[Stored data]
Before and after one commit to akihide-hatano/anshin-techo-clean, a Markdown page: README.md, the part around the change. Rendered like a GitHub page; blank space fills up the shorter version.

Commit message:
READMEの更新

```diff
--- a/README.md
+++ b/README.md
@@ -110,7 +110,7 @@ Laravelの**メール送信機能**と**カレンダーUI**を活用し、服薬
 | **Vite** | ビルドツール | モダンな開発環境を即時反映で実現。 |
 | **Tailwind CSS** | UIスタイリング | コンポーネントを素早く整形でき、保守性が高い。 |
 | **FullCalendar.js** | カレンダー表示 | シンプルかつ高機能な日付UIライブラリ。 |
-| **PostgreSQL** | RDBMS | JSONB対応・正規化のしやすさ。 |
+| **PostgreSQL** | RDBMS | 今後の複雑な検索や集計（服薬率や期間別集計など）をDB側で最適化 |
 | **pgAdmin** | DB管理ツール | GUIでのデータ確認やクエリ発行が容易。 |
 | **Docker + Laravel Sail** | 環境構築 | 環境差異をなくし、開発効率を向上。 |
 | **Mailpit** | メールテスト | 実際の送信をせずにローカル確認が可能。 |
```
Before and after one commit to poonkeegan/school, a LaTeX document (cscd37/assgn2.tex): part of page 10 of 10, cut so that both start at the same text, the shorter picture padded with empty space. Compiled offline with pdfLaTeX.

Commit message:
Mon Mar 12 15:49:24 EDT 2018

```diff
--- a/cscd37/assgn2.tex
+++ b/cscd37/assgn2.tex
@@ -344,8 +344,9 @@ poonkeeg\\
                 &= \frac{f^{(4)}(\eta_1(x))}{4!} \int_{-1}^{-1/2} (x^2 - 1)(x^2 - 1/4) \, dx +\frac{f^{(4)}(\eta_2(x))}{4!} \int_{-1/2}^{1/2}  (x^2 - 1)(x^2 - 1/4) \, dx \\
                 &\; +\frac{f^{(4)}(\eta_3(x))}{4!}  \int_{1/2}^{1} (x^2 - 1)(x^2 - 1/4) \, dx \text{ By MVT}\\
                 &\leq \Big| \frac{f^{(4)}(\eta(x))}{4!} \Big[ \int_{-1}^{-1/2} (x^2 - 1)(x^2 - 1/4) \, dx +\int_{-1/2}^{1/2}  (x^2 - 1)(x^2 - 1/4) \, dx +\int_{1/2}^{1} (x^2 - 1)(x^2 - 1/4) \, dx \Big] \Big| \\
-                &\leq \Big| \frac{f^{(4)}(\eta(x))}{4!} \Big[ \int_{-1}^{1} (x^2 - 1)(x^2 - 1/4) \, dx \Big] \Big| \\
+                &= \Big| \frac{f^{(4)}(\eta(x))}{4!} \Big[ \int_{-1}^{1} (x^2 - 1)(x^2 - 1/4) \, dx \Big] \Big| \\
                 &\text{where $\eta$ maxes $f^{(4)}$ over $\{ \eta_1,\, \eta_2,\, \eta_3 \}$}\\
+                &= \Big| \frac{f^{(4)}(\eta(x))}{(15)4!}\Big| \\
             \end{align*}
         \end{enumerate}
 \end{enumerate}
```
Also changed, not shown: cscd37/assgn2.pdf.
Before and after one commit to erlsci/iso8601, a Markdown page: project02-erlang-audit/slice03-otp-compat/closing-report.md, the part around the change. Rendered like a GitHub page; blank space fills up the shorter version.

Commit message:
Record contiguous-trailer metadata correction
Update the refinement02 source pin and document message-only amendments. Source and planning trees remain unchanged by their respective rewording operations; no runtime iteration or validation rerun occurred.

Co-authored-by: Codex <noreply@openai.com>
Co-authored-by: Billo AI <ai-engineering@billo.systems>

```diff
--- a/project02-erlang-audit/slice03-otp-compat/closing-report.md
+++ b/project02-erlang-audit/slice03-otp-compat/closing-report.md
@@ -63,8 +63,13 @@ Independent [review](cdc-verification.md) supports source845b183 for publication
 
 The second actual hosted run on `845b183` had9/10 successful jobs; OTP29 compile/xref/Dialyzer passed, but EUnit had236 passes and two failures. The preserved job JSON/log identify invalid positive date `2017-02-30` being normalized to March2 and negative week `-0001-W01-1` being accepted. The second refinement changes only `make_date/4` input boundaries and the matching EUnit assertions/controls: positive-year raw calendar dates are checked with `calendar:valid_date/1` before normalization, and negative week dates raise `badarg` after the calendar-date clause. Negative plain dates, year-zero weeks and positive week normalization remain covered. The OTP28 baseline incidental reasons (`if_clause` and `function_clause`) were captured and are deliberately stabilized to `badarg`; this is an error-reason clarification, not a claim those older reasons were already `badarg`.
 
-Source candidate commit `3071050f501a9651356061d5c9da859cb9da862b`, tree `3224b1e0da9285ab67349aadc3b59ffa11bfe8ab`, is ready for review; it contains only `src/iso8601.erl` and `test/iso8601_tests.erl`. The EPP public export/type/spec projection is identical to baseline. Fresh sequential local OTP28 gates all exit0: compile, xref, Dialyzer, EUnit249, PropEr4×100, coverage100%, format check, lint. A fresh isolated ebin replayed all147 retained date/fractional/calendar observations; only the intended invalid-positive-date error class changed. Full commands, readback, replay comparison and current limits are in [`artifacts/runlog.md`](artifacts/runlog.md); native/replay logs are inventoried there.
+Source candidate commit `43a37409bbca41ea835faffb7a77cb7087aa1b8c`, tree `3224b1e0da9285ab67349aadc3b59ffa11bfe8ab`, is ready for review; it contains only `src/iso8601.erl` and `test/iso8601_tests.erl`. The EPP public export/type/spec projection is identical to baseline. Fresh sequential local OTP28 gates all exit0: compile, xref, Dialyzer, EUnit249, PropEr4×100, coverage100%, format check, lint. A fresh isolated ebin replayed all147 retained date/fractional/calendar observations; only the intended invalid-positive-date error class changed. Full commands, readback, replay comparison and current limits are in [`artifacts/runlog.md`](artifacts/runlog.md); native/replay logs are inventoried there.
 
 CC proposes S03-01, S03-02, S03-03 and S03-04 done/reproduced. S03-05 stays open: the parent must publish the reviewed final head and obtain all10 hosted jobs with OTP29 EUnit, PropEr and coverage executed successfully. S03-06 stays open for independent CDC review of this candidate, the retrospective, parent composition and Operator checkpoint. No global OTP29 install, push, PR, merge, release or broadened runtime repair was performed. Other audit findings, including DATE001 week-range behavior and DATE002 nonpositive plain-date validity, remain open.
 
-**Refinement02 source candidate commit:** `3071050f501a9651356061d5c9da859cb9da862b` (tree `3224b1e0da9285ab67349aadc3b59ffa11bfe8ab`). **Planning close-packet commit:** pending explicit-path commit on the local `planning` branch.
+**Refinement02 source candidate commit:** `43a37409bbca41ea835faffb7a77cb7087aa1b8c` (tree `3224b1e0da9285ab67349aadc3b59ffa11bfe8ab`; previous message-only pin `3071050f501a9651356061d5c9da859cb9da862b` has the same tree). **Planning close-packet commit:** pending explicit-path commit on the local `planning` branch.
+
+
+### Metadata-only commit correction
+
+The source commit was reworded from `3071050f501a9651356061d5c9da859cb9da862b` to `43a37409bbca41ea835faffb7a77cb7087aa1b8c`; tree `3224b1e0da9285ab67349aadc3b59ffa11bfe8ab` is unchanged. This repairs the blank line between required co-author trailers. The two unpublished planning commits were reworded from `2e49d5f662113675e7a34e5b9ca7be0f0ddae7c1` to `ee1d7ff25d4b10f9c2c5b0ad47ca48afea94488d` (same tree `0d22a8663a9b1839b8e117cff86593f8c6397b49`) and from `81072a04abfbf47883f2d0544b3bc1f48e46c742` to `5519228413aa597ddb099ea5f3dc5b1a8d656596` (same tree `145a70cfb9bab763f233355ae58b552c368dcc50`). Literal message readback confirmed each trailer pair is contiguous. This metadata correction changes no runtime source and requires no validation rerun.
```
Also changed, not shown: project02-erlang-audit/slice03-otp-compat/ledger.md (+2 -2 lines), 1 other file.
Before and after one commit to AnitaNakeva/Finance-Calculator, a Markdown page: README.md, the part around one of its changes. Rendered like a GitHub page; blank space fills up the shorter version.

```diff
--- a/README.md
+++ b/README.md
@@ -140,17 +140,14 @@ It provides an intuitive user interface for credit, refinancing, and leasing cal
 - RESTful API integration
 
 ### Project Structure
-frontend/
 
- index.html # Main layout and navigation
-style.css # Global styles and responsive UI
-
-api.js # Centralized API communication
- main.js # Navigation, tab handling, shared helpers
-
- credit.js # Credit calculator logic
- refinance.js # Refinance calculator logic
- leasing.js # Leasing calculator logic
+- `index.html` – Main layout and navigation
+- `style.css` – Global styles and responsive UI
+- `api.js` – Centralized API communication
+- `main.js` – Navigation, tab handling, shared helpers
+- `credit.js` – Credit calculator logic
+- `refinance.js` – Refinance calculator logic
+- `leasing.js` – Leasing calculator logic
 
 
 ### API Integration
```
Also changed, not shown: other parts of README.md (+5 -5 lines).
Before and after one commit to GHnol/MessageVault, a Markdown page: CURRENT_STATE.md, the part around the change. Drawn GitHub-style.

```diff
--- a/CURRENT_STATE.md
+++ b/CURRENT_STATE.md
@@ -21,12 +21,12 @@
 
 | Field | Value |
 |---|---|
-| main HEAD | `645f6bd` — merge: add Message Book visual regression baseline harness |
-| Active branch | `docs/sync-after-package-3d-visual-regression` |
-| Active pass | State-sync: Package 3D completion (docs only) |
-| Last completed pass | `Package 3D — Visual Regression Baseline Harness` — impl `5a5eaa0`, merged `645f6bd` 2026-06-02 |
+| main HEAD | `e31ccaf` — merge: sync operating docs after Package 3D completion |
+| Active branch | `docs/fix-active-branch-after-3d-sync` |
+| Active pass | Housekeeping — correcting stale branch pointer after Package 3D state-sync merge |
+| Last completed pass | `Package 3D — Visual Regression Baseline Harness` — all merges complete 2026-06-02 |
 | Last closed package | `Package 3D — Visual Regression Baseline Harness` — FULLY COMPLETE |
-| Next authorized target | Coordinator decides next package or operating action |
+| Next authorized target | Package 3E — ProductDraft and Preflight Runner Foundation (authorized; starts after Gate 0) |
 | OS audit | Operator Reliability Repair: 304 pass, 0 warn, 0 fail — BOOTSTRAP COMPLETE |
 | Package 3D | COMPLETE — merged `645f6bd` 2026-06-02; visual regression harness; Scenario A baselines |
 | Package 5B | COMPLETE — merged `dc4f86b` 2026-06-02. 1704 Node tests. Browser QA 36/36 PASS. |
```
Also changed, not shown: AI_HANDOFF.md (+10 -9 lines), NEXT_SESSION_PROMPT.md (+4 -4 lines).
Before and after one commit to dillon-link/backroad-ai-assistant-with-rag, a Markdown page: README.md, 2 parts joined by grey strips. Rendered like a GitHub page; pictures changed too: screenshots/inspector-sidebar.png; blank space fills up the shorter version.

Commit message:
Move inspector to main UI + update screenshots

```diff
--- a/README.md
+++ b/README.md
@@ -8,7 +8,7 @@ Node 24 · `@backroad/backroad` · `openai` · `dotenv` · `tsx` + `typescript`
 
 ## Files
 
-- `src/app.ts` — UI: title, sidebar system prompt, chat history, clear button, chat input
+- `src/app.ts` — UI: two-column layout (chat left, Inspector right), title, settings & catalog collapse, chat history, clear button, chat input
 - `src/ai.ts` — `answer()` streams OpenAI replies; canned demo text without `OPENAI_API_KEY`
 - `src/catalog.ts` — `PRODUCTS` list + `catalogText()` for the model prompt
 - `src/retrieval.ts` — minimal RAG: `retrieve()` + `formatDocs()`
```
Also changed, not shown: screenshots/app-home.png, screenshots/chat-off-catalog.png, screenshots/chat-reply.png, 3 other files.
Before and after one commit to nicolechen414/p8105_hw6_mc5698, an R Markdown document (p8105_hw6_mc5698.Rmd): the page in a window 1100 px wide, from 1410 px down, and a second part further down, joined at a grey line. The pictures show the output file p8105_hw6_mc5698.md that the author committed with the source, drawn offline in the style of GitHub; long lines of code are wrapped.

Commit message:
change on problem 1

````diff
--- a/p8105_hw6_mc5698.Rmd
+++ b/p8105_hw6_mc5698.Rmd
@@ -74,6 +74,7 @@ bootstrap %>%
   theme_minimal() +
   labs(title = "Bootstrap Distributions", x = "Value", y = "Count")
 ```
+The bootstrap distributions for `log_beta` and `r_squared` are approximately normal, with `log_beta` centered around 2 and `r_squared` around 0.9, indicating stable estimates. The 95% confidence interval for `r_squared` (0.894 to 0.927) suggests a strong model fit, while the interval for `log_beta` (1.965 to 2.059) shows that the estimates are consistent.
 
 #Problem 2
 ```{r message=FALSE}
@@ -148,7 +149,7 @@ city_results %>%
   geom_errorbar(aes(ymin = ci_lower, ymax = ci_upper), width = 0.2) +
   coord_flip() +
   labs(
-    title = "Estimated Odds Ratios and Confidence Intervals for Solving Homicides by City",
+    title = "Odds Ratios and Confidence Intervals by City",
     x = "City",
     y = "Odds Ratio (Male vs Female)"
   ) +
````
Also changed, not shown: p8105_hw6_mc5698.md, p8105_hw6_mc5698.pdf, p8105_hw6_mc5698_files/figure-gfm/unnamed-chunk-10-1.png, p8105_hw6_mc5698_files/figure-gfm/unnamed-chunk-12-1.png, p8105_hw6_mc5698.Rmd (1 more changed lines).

__GOAL OF THE EXERCISE__. Pull every line holding "parts" out of the records.

__PROBLEM SOLUTION__.
Also changed, not shown: other parts of README.md (+5 -5 lines).
Before and after one commit to dillon-link/backroad-ai-assistant-with-rag, a Markdown page: README.md, 2 parts joined by grey strips. Rendered like a GitHub page; pictures changed too: screenshots/inspector-sidebar.png; blank space fills up the shorter version.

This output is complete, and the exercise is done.